– Pictures? No, those whose phones weren’t taken away were keeping them safe; otherwise, you could be killed for keeping them. They were shooting everyone because they felt hopeless. You should have seen how we kissed and hugged our soldiers once they came…
A simple hospital room seems like a luxury suite after the time in a basement amid ruins. A simple hospital soup became a high delicacy after meals cooked in secret over a fire.

The second post is from a blogger and children’s writer. She shared some conversations of her children:
* Her 3-year-old son said, “Thunder is when there’s an air raid warning, a siren, and then the “boom!”
* Her daughter studies geography from the messages of her friends scattered all over the world.
* Mom, meet my new friend. She is from Mariupol. Their car has holes. And they have a funny dog. And they don’t have a home.
* Mom, I read the news. It’s so complicated. It’s easier in books. In a book, there is a villain who does something terrible, but then someone nice always comes to undo the damage. The news said that a Russian missile killed many people. And I know that no nice person would ever be able to undo this.
The hardest part is to realize that these children will have to live with this experience, and all we can do now is to make sure they will never have to talk about war ever again.

These two posts show how this brutal war comes into the lives of both old and young. There is so much pain between the lines; it’s unbearable. So I can only pray for God to intervene. Come, Lord Jesus. Come soon!

Please pray,

Al Akimoff and the Slavic Ministries Team (Kyiv)

Anya/Al/John/Sasha/Tanya//Yura/Florin, Kyiv, Ukraine

Today we see what is the loss, the devastation, the pain, the need. We see the real consequences of war

Behind me around me is just a speck of Kyiv region – area that was a real battle field, occupied for over 40 days, shelled first with a war on foot to follow. Over 30 villages left with ruins, thousands of people left with destroyed homes, some partially, some completely gone.

But we came to walk these streets to enter broken homes and to look at devastations with Hope. As much as our hearts are breaking with grief and compassion, we are filled with Hope. There is the One who cares and who CAN

We Walk with Hope, holding His hand and introducing this Hope to people in tears.

We take a step in Boldness. It is boldness to claim that God cares that God has not forgotten, that He can provide. It is boldness to look at this overwhelming devastation and need and to say that God will help!

Pray with us for 100 new homes and 100 fixed homes. Little by little we will see Ukraine in care again.

I spoke to two different people today that were telling us their stories and both pointed out not the devestation of their homes but that the rose bushes along the house did not burn. Both of them said “it was a miracle.” God was showing us hope.

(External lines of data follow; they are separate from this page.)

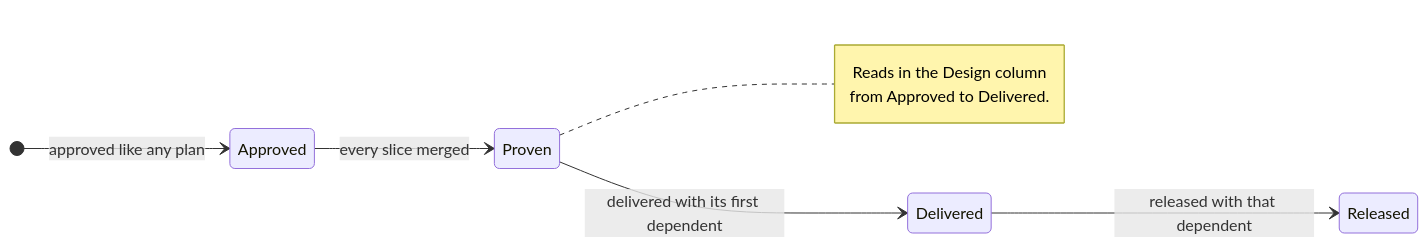
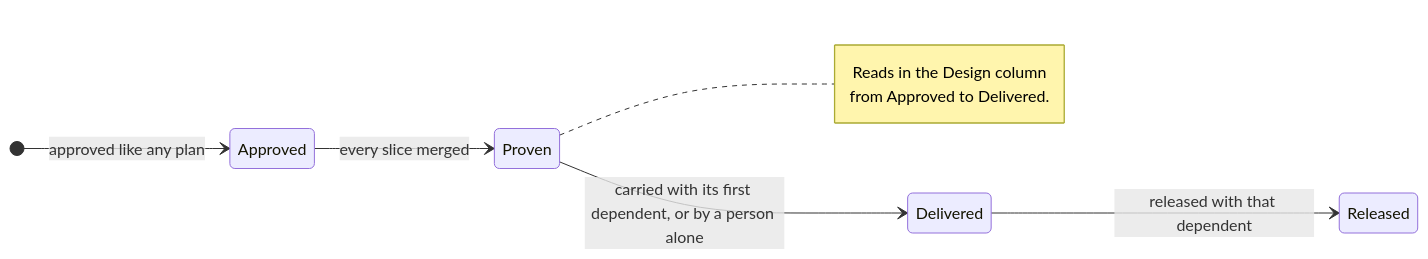
Before and after one commit to jwloka/plot: the second of 2 diagrams in docs/stories/plot-works-in-five-phases/DESIGN-phases.md, drawn with Mermaid. The commit also changed other lines of this file and 6 other files, not shown here.

````diff
--- a/docs/stories/plot-works-in-five-phases/DESIGN-phases.md
+++ b/docs/stories/plot-works-in-five-phases/DESIGN-phases.md
@@ -187,12 +193,12 @@
 ```mermaid
 stateDiagram-v2
     direction LR
     [*] --> Approved: approved like any plan
     Approved --> Proven: every slice merged
-    Proven --> Delivered: delivered with its first dependent
+    Proven --> Delivered: carried with its first dependent, or by a person alone
     Delivered --> Released: released with that dependent
     note right of Proven
         Reads in the Design column
         from Approved to Delivered.
     end note
 ```
````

Pray with us as we seek the Lord for His next steps in the rebuilding of Ukraine in the Kyiv area. Our goal is to see hope restored in the people that have come back or remained in their villages. We are looking at temporary structures that will protect them this winter. More to come on this project…

Al Akimoff and the Slavic Ministries Team (Kyiv)